Last week Professor Brenda Gayle Plummer was featured on a new episode of Deep Dish, a podcast from the Chicago Council on Global Affairs. The episode, titled “How Racial Injustice Shapes U.S. Foreign Policy,” delves into how the murder of George Floyd and the U.S. government’s reaction to national protests on racial injustice have raised concern over the demise of U.S. global leadership. Professor Plummer lends a historical gaze to the moments that have led up to the present nationwide and international protest. She states “we really can’t look at George Floyd in isolation…it was a spark that ignited a volatile situation that has been brewing for decades.”

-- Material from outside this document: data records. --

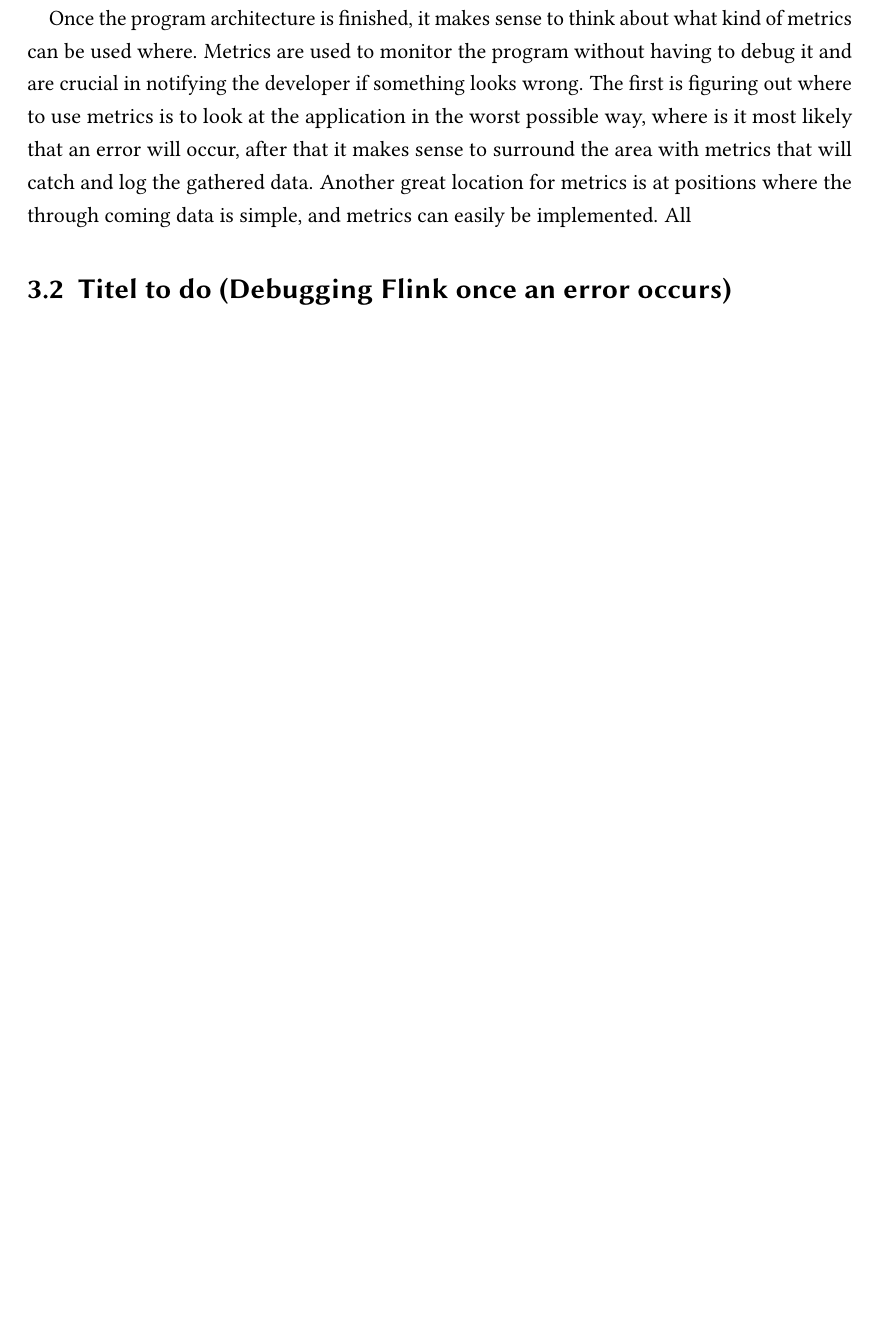
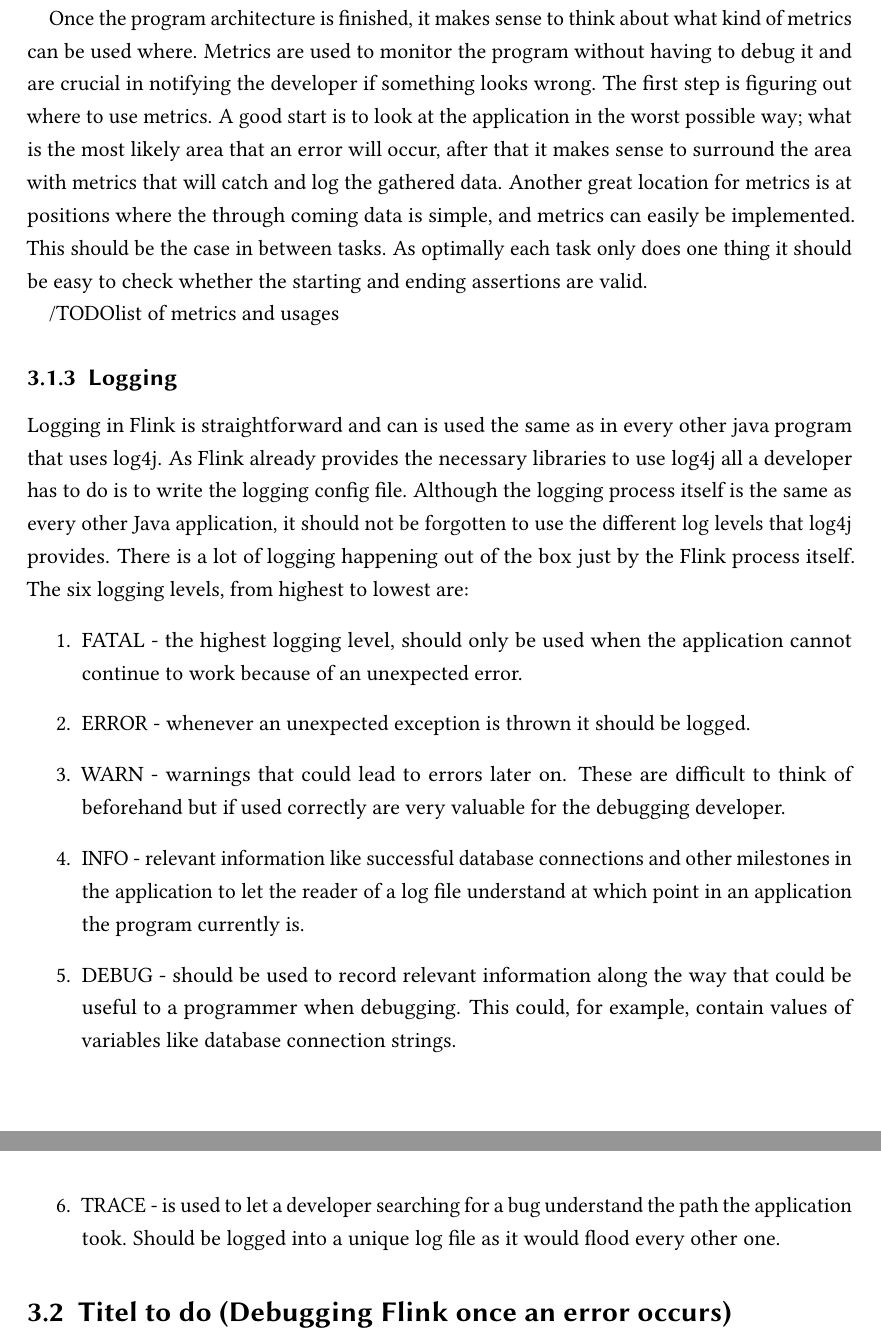
Before and after one commit to jakobjoachim/bachelorThesis, a LaTeX thesis (latex/thesis.tex, which reads latex/methodForDebuggingFlink.tex): part of page 25 of 27 before the commit and two parts of pages 25 and 26 of 28 after it, the two joined at a grey line, cut so that both start at the same text, the shorter picture padded with empty space. Compiled offline with pdfLaTeX; an older LaTeX class or package is replaced by its successor.

Commit message:
logging and metrics extended

```diff
--- a/latex/methodForDebuggingFlink.tex
+++ b/latex/methodForDebuggingFlink.tex
@@ -28,6 +28,19 @@ It makes sense to use the Unix philosophy of having one task do one thing. In mo
 \subsection{Metrics}
 Now that the architecture of the program is done the next question is what metrics to use in which positions to achieve the optimal security.
 
-Once the program architecture is finished, it makes sense to think about what kind of metrics can be used where. Metrics are used to monitor the program without having to debug it and are crucial in notifying the developer if something looks wrong. The first is figuring out where to use metrics is to look at the application in the worst possible way, where is it most likely that an error will occur, after that it makes sense to surround the area with metrics that will catch and log the gathered data. Another great location for metrics is at positions where the through coming data is simple, and metrics can easily be implemented. All
+Once the program architecture is finished, it makes sense to think about what kind of metrics can be used where. Metrics are used to monitor the program without having to debug it and are crucial in notifying the developer if something looks wrong. The first step is figuring out where to use metrics. A good start is to look at the application in the worst possible way; what is the most likely area that an error will occur, after that it makes sense to surround the area with metrics that will catch and log the gathered data. Another great location for metrics is at positions where the through coming data is simple, and metrics can easily be implemented. This should be the case in between tasks. As optimally each task only does one thing it should be easy to check whether the starting and ending assertions are valid.
+
+/TODO{list of metrics and usages}
+
+\subsection{Logging}
+Logging in Flink is straightforward and can is used the same as in every other java program that uses log4j. As Flink already provides the necessary libraries to use log4j all a developer has to do is to write the logging config file. Although the logging process itself is the same as every other Java application, it should not be forgotten to use the different log levels that log4j provides. There is a lot of logging happening out of the box just by the Flink process itself. The six logging levels, from highest to lowest are:
+\begin{enumerate}
+  \item FATAL - the highest logging level, should only be used when the application cannot continue to work because of an unexpected error.
+  \item ERROR - whenever an unexpected exception is thrown it should be logged.
+  \item WARN - warnings that could lead to errors later on. These are difficult to think of beforehand but if used correctly are very valuable for the debugging developer.
+  \item INFO - relevant information like successful database connections and other milestones in the application to let the reader of a log file understand at which point in an application the program currently is.
+  \item DEBUG - should be used to record relevant information along the way that could be useful to a programmer when debugging. This could, for example, contain values of variables like database connection strings.
+  \item TRACE - is used to let a developer searching for a bug understand the path the application took. Should be logged into a unique log file as it would flood every other one.
+\end{enumerate}
 
 \section{Titel to do (Debugging Flink once an error occurs)}
```
Also changed, not shown: latex/methodForDebuggingFlink.tex (2 more changed lines).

Of the international involvement in the protests, Professor Plummer says, “I think the widespread participation of not only African Americans, but of Black people and non-Black people all over the world suggests to me that behind this specific instance of this lynching of George Floyd is something larger. I think it is a rejection of a lot of the tenants and practices that leading world governments are currently expounding. And again, to the degree that these practices amplify inequality, they have been inherently racist.” She goes on to say, “I think we have to look at those institutions, persons, interests, what have you that are committed to this notion of government as being only involved in the very narrow idea of national security, a government that does not view illiteracy and poverty as national security issues.”
You can listen to the full episode of the podcast on the Deep Dish website.

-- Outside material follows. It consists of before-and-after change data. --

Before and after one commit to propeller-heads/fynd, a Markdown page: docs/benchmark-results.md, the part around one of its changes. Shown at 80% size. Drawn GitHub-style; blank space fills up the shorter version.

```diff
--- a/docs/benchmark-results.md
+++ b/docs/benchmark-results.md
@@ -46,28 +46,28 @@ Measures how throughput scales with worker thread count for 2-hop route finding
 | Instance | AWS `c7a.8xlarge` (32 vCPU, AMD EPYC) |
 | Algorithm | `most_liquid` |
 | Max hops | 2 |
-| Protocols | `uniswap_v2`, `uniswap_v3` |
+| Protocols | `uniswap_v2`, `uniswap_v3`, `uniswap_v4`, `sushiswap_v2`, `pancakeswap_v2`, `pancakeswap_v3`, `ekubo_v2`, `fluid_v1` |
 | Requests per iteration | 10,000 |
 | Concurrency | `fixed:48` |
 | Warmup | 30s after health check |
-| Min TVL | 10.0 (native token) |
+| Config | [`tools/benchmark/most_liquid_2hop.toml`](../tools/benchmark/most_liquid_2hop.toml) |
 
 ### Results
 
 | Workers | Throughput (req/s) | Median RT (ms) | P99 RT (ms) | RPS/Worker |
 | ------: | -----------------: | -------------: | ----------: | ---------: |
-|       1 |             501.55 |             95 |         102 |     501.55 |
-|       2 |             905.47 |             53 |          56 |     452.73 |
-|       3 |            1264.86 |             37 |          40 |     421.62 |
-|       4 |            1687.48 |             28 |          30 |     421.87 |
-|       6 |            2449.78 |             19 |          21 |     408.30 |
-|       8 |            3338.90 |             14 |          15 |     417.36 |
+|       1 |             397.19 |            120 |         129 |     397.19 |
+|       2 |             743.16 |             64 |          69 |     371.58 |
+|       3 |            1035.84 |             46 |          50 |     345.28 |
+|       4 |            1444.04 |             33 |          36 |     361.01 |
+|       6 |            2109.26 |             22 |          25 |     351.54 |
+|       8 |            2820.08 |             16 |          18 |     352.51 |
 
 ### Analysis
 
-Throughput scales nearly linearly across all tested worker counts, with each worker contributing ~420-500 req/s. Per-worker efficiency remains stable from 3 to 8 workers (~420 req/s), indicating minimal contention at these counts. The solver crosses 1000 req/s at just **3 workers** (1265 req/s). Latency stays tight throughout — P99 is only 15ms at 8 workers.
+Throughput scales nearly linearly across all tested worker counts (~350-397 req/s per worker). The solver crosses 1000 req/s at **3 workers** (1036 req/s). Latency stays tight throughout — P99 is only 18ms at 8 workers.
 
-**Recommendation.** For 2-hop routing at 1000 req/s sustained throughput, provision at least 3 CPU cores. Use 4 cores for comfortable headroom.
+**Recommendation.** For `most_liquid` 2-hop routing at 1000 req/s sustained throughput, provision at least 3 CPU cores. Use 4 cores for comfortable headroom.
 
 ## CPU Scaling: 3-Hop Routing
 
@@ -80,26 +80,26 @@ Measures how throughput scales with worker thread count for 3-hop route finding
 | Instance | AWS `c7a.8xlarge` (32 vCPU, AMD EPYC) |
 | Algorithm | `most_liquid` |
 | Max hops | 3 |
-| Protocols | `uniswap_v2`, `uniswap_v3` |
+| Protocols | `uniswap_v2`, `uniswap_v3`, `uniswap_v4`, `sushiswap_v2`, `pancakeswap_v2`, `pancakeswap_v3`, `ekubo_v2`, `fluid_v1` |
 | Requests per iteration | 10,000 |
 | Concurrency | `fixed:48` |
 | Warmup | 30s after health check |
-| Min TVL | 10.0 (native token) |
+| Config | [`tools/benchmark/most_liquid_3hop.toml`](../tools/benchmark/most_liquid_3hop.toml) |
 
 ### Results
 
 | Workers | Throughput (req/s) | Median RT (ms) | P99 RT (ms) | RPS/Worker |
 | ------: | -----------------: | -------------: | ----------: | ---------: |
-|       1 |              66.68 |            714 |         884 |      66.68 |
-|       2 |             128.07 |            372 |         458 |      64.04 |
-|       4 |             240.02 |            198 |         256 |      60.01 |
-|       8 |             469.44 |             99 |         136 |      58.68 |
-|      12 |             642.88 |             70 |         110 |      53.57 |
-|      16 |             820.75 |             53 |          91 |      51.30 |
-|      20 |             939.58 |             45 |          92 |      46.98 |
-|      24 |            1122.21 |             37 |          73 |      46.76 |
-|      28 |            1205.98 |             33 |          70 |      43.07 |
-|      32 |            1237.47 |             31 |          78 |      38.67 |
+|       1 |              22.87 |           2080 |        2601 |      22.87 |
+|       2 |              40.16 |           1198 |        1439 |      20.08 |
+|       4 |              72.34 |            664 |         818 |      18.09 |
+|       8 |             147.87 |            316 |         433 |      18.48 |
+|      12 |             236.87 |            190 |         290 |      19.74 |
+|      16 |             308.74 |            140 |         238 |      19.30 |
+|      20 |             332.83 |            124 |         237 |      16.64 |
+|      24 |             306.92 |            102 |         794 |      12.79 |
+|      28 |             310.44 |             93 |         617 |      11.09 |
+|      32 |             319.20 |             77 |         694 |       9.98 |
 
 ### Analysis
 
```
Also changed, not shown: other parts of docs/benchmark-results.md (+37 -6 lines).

Professor Brenda Gayle Plummer is a historian of Afro-American and 20th century U.S. history who specializes in the intersection of race and U.S. foreign relations.